Paired With: For this month’s food pairing, I went with a few slices of sharp cheddar cheese. I love the bite of sharp cheddar, whether by itself, on a cracker, or buried deep inside a stuffed mushroom. While I wouldn’t say these two items necessarily complement each other on the surface, I do like the way they interact on the palate. I cut a few slices of cheese at the beginning of my tasting and by the time I got around to pairing it with the whiskey, it had warmed up to room temperature and softened significantly. For me, this was a good thing, as the oils from the cheese had risen to the surface and helped to coat the mouth and tongue when chewing it. When the sweetness from the bourbon meets the sharpness of the cheddar, it creates a truly unique sweet ashy flavor and, oddly enough, seemed to deepen the flavors of the cheese. Quite nice indeed.

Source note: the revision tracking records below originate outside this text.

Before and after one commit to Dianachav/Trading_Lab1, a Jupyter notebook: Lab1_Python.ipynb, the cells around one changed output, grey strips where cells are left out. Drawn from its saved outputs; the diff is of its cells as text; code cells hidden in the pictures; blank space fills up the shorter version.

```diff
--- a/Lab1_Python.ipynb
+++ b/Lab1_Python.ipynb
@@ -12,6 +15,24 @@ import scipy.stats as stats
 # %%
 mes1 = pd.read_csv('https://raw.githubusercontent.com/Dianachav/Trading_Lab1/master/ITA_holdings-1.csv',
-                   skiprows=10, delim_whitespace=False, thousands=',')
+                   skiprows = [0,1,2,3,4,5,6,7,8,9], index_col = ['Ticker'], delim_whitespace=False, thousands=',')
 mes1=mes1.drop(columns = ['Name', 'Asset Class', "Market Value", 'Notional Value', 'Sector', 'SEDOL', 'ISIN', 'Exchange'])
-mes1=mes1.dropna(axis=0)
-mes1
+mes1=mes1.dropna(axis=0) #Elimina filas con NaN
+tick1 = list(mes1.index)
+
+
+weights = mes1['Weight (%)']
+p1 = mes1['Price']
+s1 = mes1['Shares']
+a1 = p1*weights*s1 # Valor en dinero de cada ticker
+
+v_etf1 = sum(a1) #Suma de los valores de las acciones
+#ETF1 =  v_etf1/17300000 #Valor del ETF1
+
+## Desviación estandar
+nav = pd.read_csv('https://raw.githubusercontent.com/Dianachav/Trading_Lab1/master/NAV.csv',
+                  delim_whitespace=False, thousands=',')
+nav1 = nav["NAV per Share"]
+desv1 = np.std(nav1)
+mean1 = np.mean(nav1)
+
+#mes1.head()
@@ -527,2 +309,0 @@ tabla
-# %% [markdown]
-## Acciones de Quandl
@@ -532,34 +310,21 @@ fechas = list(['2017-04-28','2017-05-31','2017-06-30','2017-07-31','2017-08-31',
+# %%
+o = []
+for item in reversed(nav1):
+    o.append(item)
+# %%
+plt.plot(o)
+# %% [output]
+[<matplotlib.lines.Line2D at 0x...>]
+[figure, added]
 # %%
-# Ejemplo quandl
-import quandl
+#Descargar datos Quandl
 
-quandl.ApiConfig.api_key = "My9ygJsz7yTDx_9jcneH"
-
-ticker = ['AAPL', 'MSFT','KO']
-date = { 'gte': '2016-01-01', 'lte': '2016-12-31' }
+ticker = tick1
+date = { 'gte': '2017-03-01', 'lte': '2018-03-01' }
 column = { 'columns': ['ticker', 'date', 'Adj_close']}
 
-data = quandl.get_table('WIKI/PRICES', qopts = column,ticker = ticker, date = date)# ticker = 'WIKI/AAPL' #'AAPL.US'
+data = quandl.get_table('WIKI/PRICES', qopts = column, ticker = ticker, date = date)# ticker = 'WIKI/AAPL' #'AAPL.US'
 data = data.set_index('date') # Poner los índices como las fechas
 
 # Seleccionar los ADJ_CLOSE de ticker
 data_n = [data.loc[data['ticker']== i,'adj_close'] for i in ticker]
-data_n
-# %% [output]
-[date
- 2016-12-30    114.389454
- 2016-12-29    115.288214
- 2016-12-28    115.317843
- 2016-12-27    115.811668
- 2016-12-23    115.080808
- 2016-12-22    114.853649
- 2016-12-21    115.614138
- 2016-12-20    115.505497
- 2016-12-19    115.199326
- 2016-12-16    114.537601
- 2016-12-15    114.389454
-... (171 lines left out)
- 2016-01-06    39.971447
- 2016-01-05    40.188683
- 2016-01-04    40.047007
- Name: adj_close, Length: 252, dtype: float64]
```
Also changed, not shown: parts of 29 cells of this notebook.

Final Thoughts: I for one am enjoying this bourbon, and from the few comments that came in last month, it seems most everyone likes it as well. Now, I did notice that everyone who left comments last month were scotch drinkers and while bourbon may not be our first choice, the feedback on this particular one has been mostly positive. I did have one bourbon drinker reach out to me with his tasting notes, and for his preference, Angel’s Envy is on the thin side flavor-wise and left him with the feeling that something was lacking compared to the bourbons he typically drinks. But, in the true spirit of exploration, he is anxious to give it another shot and see what a little time does to the profile, which is exactly what this series is all about. Thank you for reading this month’s post, and if there is anything you’d like to add to the conversation, please do so below. Until next month, I wish you well and remind everyone to #drinkcurious. Cheers, friends!